(DIRECTIONS) The lines from the beginning of the records below through the one holding "Remove faint background captions" are to be copied exactly; leave the pictures out.

(GIVEN DATA)
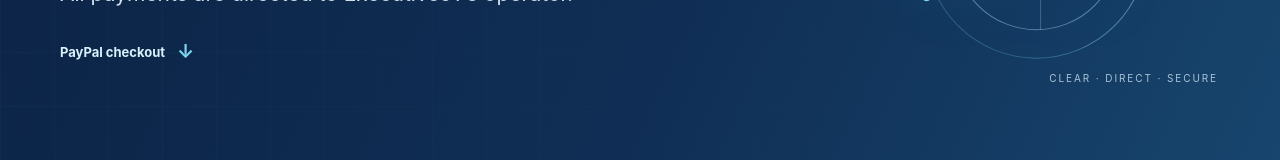
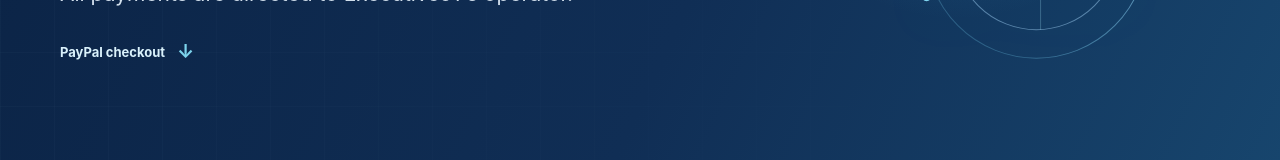
Before and after one commit to wowo515151/executive51-biz-resume-site, a plain HTML site: page site/payments.html in a window 1280 px wide. Shown: the part 350-510 px from the top of the page. Drawn offline with Linux system fonts and the light colour scheme; a script that the page names is missing.

Commit message:
Remove faint background captions

```diff
--- a/site/payments.html
+++ b/site/payments.html
@@ -54,7 +54,6 @@
             <circle cx="273" cy="82" r="6" fill="#d5f1ff"/>
             <circle cx="273" cy="196" r="3" fill="#80d5ef"/>
           </svg>
-          <span class="art-caption">Clear · Direct · Secure</span>
         </div>
       </div>
       <div class="hero-bottom-line" aria-hidden="true"></div>
```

(RESPONSE TO THE EXERCISE)
Before and after one commit to wowo515151/executive51-biz-resume-site, a plain HTML site: page site/payments.html in a window 1280 px wide. Shown: the part 350-510 px from the top of the page. Drawn offline with Linux system fonts and the light colour scheme; a script that the page names is missing.

Commit message:
Remove faint background captions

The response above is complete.